ABC-TV's Nov. 2 broadcast of Cinderella, the Richard Rodgers & Oscar Hammerstein II musical, helped the network win the night -- and get its highest ratings for the 7-9 PM time period in 13 years.
According to overnight Nielsen figures from ABC, Cinderella, part of ABC's "Wonderful World Of Disney," averaged a 22.3 rating and 31 Nielsen share. The show was especially helped by its appeal to women and adults 18-49.
A single rating point represents 970,000 households, so a 23.3 rating translates to roughly 23 million households nationwide that were tuned in. ABC estimates 60 million viewers watched all or part of the telecast. A share shows percentage of televisions being used at the time that are tuned into the broadcast. In other words, 31 percent of the televisions in use between 9-11 PM, June 1, were tuned to Cinderella.
[By comparison, the Tony Awards in June managed 9.6 rating and 16 share for CBS. Also, please note that these ABC figures are slightly different from those published in the NY Post, and reprinted here, Nov. 4.] Bert Fink of the Rodgers & Hammerstein Organization told Playbill On-Line the high ratings would likely have a salubrious effect on further television musicals. He noted that Stephen Schwartz is already working on a version of "Pinocchio," and that Jerry Herman's Mrs. Santa Claus would be rebroadcast this holiday season.
As for Cinderella, Bernadette Peters starred as the wicked stepmother in the Rodgers & Hammerstein classic, which was originally planned for CBS as a star vehicle for Whitney Houston. However, Houston opted to take the role of the fairy godmother. [Peters previously played a wicked role as the Witch in Stephen Sondheim's 1988 Into The Woods.] The key role of that glass slipper-losing Cinderella was played by pop star Brandy [sic].
For more on the special, see Ken Mandelbaum's column in US Theatre News. For coverage of the show's special premiere, see the news story, "Cinderella Screening: A Star Sapphire Evening."
Others in the Cinderella cast included "Seinfeld's" Jason Alexander as Lionel, a new character created for this version; Whoopi Goldberg as the Queen; Paolo Montalban as the prince; and Veanne Cox (of Company fame) as one of the wicked stepsisters.
The Rodgers & Hammerstein score includes "Ten Minutes Ago," "Impossible" and "Do I Love You." Three songs were added, including "The Sweetest Sounds" (from No Stringsscore, with lyrics by Rodgers) sung by Brandy and the young prince; "There's Music in You," an R&H tune performed by Whitney Houston; and "Falling in Love With Love," a song from The Boys From Syracuse (with lyrics by Lorenz Hart), sung by Peters. The lavish production cost $12 million -- one of the most expensive TV movies ever made.

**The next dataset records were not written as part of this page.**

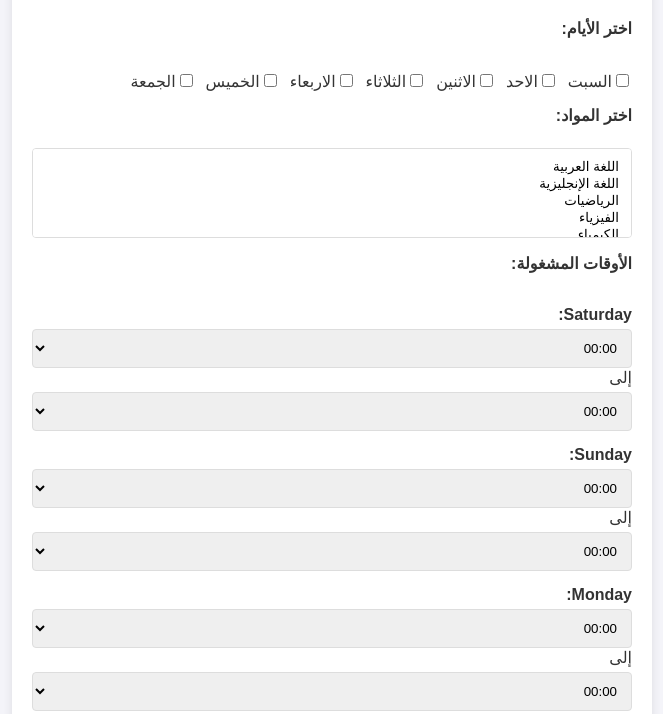
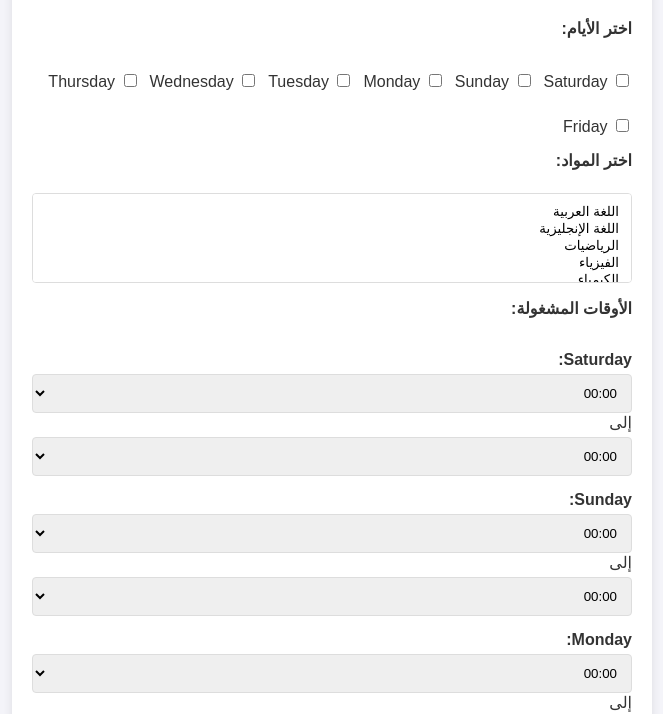
Before and after one commit to Amar287/Schedule, a plain HTML site: page index.html in a window 1280 px wide. Shown: the part 90-804 px from the top of the page, without its empty margins (308-971 px from the left). Drawn offline with nearby package versions, Linux system fonts and the light colour scheme.

Commit message:
Update index.html

```diff
--- a/index.html
+++ b/index.html
@@ -6,7 +6,7 @@
     <title>إعداد الجدول الدراسي</title>
     <link rel="stylesheet" href="style.css">
     <!-- AdSense Code -->
-    <script async src="https://pagead2.googlesyndication.com/pagead/js/adsbygoogle.js?client=ca-pub-4115069306423234"
+    <script async src="https://pagead2.googlesyndication.com/pagead/js/adsbygoogle.js?client=ca-pub-YOUR_AD_CLIENT_ID"
     crossorigin="anonymous"></script>
 </head>
 <body>
@@ -15,8 +15,8 @@
         <!-- AdSense Banner Ad -->
         <ins class="adsbygoogle"
              style="display:block"
-             data-ad-client="ca-pub-4115069306423234"
-             data-ad-slot="4265280772"
+             data-ad-client="ca-pub-YOUR_AD_CLIENT_ID"
+             data-ad-slot="YOUR_AD_SLOT_ID"
              data-ad-format="auto"
              data-full-width-responsive="true"></ins>
         <script>
@@ -27,13 +27,13 @@
             <!-- اختيار الأيام -->
             <label>اختر الأيام:</label><br>
             <div class="days-checkbox">
-                <label><input type="checkbox" name="days" value="Saturday">السبت</label>
-                <label><input type="checkbox" name="days" value="Sunday">الاحد</label>
-                <label><input type="checkbox" name="days" value="Monday">الاثنين</label>
-                <label><input type="checkbox" name="days" value="Tuesday">الثلاثاء</label>
-                <label><input type="checkbox" name="days" value="Wednesday">الاربعاء</label>
-                <label><input type="checkbox" name="days" value="Thursday">الخميس</label>
-                <label><input type="checkbox" name="days" value="Friday">الجمعة</label>
+                <label><input type="checkbox" name="days" value="Saturday"> Saturday</label>
+                <label><input type="checkbox" name="days" value="Sunday"> Sunday</label>
+                <label><input type="checkbox" name="days" value="Monday"> Monday</label>
+                <label><input type="checkbox" name="days" value="Tuesday"> Tuesday</label>
+                <label><input type="checkbox" name="days" value="Wednesday"> Wednesday</label>
+                <label><input type="checkbox" name="days" value="Thursday"> Thursday</label>
+                <label><input type="checkbox" name="days" value="Friday"> Friday</label>
             </div>
 
             <!-- اختيار المواد -->
```
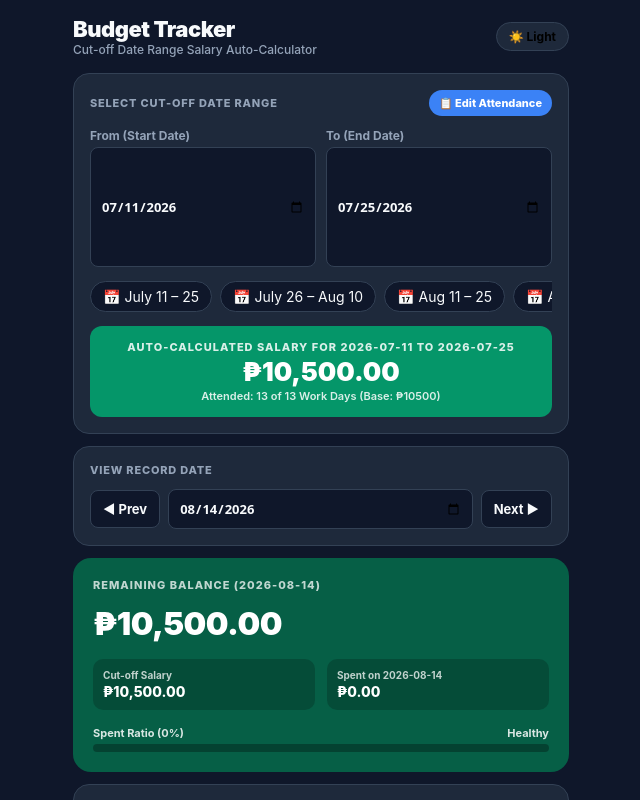
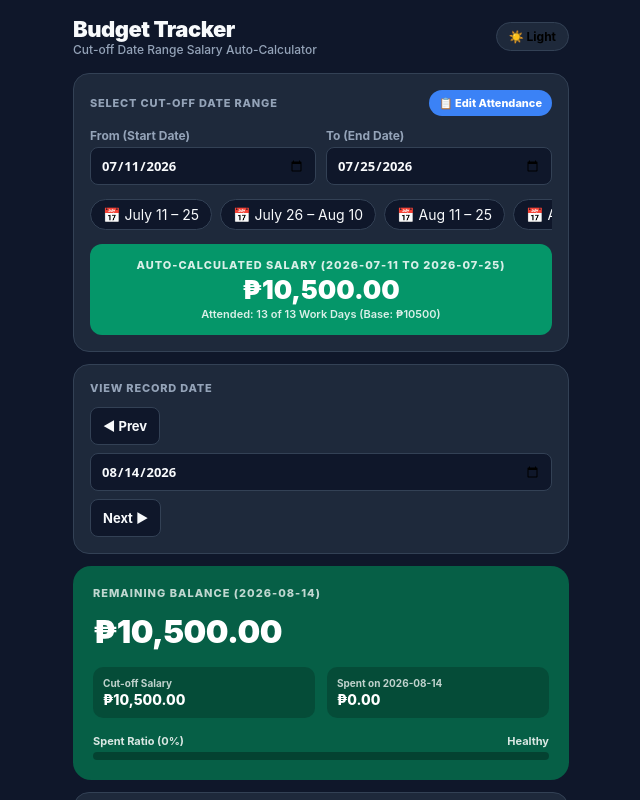
Before and after one commit to EnzoSoti/Buget-Tracking, a React (Vite) app in the folder frontend/: page / in a window 1280 px wide. Shown: the whole page, without its empty margins (319-959 px from the left). Built offline with nearby package versions, Linux system fonts and the light colour scheme; the HTML template or start-up script is replaced by a standard one.

Commit message:
Fixed From and To date inputs to sleek compact 38px height

```diff
--- a/frontend/src/App.jsx
+++ b/frontend/src/App.jsx
@@ -179,7 +179,7 @@ export default function App() {
   const dailyCutoffRate = totalScheduledDays > 0 ? baseCutoffPay / totalScheduledDays : 0;
   const calculatedCutoffSalary = Math.round(totalAttendedDays * dailyCutoffRate * 100) / 100;
 
-  // Active Salary for selected single date (falls back to range calculated salary)
+  // Active Salary for selected single date
   const currentDateSalary = dailySalaries[selectedDate] ?? calculatedCutoffSalary;
 
   // Change Range Presets
@@ -322,29 +322,25 @@ export default function App() {
   const dateExpenses = expenses.filter(exp => exp.date === selectedDate);
   const totalDateExpenses = dateExpenses.reduce((sum, item) => sum + item.amount, 0);
 
-  // Cut-off total expenses within the date range
-  const cutoffExpenses = expenses.filter(exp => rangeDates.includes(exp.date));
-  const totalCutoffExpenses = cutoffExpenses.reduce((sum, item) => sum + item.amount, 0);
-
-  // Remaining Balance for Selected Single Date & Entire Cut-off
+  // Remaining Balance for Selected Single Date
   const remainingForDate = currentDateSalary - totalDateExpenses;
-  const remainingForCutoff = calculatedCutoffSalary - totalCutoffExpenses;
   const spentPctForDate = currentDateSalary > 0 ? Math.min(Math.round((totalDateExpenses / currentDateSalary) * 100), 999) : 0;
 
   const theme = isDark ? darkTheme : lightTheme;
 
+  // Sleek, compact date input style for From / To date fields
   const rangeDateInputStyle = {
-    flex: '1 1 120px',
     backgroundColor: isDark ? '#0f172a' : '#ffffff',
     color: isDark ? '#f8fafc' : '#0f172a',
     border: `1px solid ${isDark ? '#334155' : '#cbd5e1'}`,
     borderRadius: '8px',
-    padding: '8px 10px',
+    padding: '6px 10px',
     fontSize: '13px',
     fontWeight: 'bold',
     fontFamily: 'inherit',
     outline: 'none',
-    minHeight: '40px',
+    height: '38px',
+    maxHeight: '38px',
     boxSizing: 'border-box',
     cursor: 'pointer',
     width: '100%'
@@ -360,7 +356,8 @@ export default function App() {
     fontWeight: 'bold',
     fontFamily: 'inherit',
     outline: 'none',
-    minHeight: '38px',
+    height: '38px',
+    maxHeight: '38px',
     maxWidth: '180px',
     boxSizing: 'border-box',
     cursor: 'pointer'
@@ -391,7 +388,7 @@ export default function App() {
             </TouchableOpacity>
           </View>
 
-          {/* From & To Date Pickers */}
+          {/* From & To Compact Inputs */}
           <View style={styles.twoColumnGrid}>
             <View style={styles.gridColumn}>
               <Text style={[styles.fieldTitle, theme.subtext]}>From (Start Date)</Text>
@@ -442,7 +439,7 @@ export default function App() {
 
           {/* Computed Salary Banner */}
           <View style={styles.calcSummaryBox}>
-            <Text style={styles.calcSummaryLabel}>AUTO-CALCULATED SALARY FOR {cutoffStart} TO {cutoffEnd}</Text>
+            <Text style={styles.calcSummaryLabel}>AUTO-CALCULATED SALARY ({cutoffStart} TO {cutoffEnd})</Text>
             <Text style={styles.calcSummaryVal}>{formatPeso(calculatedCutoffSalary)}</Text>
             <Text style={styles.calcSummarySub}>
               Attended: {totalAttendedDays} of {totalScheduledDays} Work Days (Base: ₱{cutoffBasePay})
@@ -961,11 +958,9 @@ const styles = StyleSheet.create({
   twoColumnGrid: {
     flexDirection: 'row',
     gap: 10,
-    flexWrap: 'wrap',
   },
   gridColumn: {
     flex: 1,
-    minWidth: 130,
     gap: 4,
   },
   addExpenseBtn: {
```
Also changed, not shown: 3 other files (tests, documents, lock files or other folders).
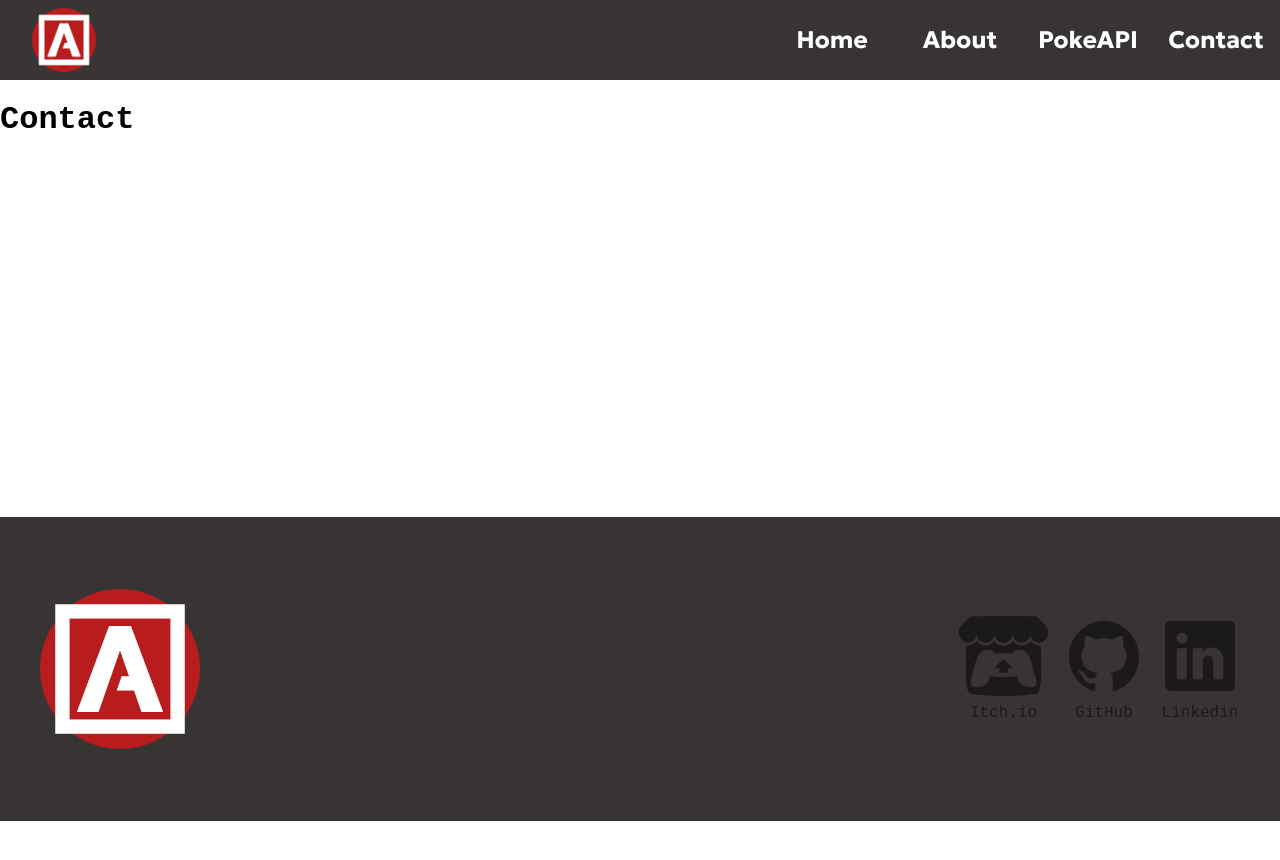
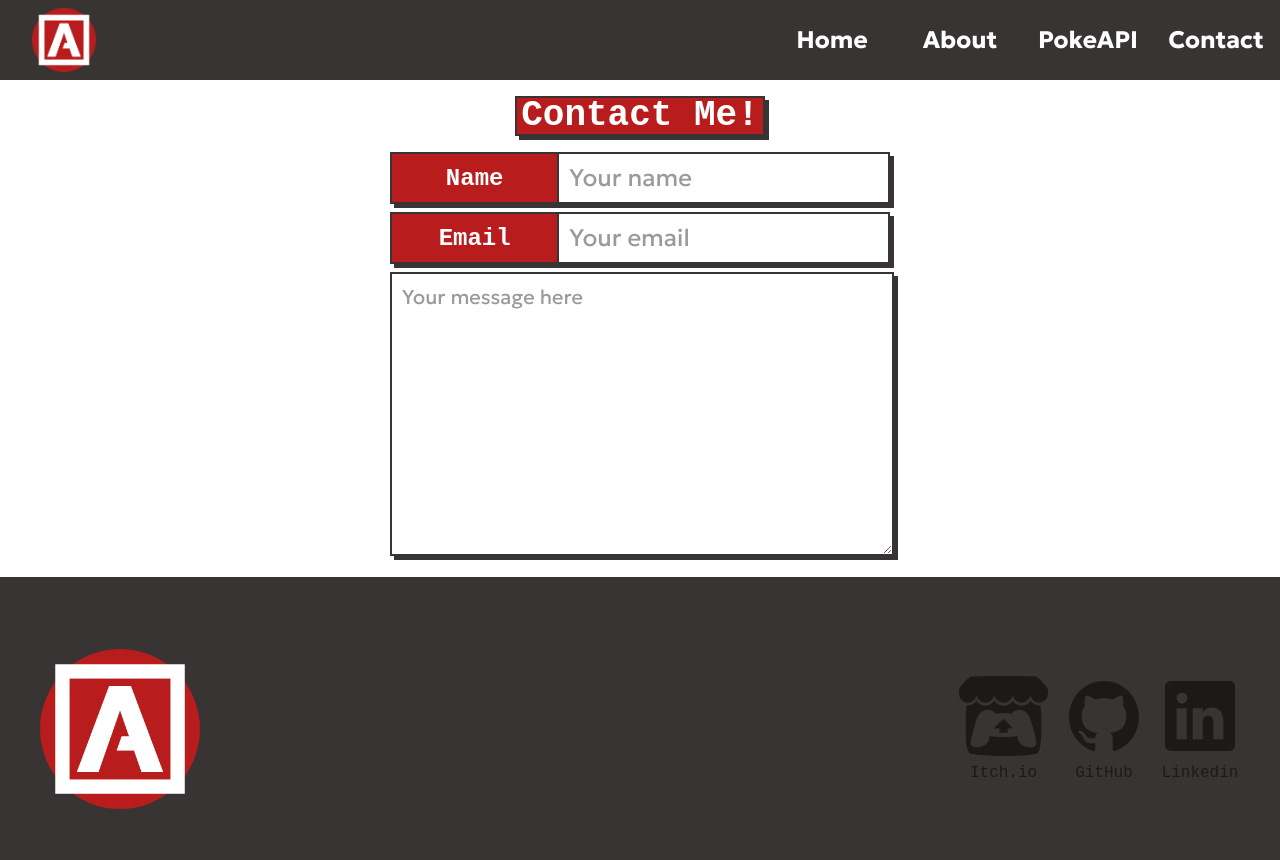
Before and after one commit to ArnulfoVargas/ExamenWeb, a Vue app: page /contact in a window 1280 px wide. Shown: the top 860 px of the page. Before the commit the page ends 821 px from the top, so only its background shows below. Built offline with nearby package versions, Linux system fonts and the light colour scheme; a web font is replaced by a local one.

Commit message:
contact skeleton

```diff
--- /dev/null
+++ b/src/components/Contact/InputField.vue
@@ -0,0 +1,68 @@
+<script setup>
+    defineProps({
+        label: String,
+        placeholder: String,
+    })
+</script>
+
+<template>
+    <div class="container">
+        <div>
+            <p>{{ label }}</p>
+        </div>
+
+        <input type="text" :placeholder="placeholder">
+    </div>
+</template>
+
+<style scoped>
+    .container{
+        display: grid;
+        height: 3rem;
+        grid-template-columns: 1fr 2fr;
+        border: var(--thin-border);
+        margin-top: .5rem;
+        box-shadow: var(--box-shadow);
+    }
+
+    .container > div{
+        display: flex;
+        align-items: center;
+        justify-content: center;
+        background-color: var(--color-red);
+    }
+
+    input{
+        border-radius: 0;
+        border: none;
+        border-left: var(--thin-border);
+        color: var(--color-gray);
+        font-family: var(--titles-font);
+        font-size: 1.5rem;
+        margin: 0;
+        padding-left: 10px;
+    }
+
+    input:focus{
+        outline: none;
+    }
+
+    input::placeholder{
+        font-family: var(--titles-font);
+        font-size: 1.5rem;
+        margin: 0;
+        color: rgba(57 52 52/ 0.5);
+    }
+
+    .top-none{
+        border-top: none;
+    }
+
+    p{
+        color: var(--color-white);
+        font-family: var(--main-font);
+        font-size: 1.5rem;
+        margin: 0;
+        font-weight: bold;
+    }
+</style>
--- a/src/views/ContactView.vue
+++ b/src/views/ContactView.vue
@@ -1,13 +1,51 @@
 <script setup>
+    import CartoonSubtitle from '../components/CartoonSubtitle.vue';
+    import InputField from '../components/Contact/InputField.vue';
 
 </script>
 
 <template>
     <div>
-        <h1>Contact</h1>
+        <CartoonSubtitle>Contact Me!</CartoonSubtitle>
+
+        <div class="form-container">
+            <InputField :label="'Name'" :placeholder="'Your name'" name="name"/>
+            <InputField :label="'Email'" :placeholder="'Your email'" name="email"/>
+
+            <textarea name="message" cols="30" rows="10" placeholder="Your message here" value="">
+
+            </textarea>
+        </div>
     </div>
 </template>
 
 <style scoped>
+    .form-container{
+        margin: auto;
+        max-width: 500px;
+    }
 
+    textarea{
+        margin-top: .5rem;
+        margin-bottom: 1rem;
+        width: calc(100% - 20px);
+        resize: vertical;
+        border: var(--thin-border);
+        box-shadow: var(--box-shadow);
+        color: var(--color-gray);
+        font-family: var(--titles-font);
+        font-size: 1.25rem;
+        padding: 10px;
+    }
+
+    textarea:focus{
+        outline: none;
+    }
+
+    textarea::placeholder{
+        font-family: var(--titles-font);
+        font-size: 1.25rem;
+        margin: 0;
+        color: rgba(57 52 52/ 0.5);
+    }
 </style>
```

R&H's only musical written expressly for television, Cinderella was originally done with Julie Andrews, then remade for broadcast on CBS with Lesley Ann Warren. The musical made its New York stage debut at New York City Opera in 1994 with Crista Moore as Cinderella.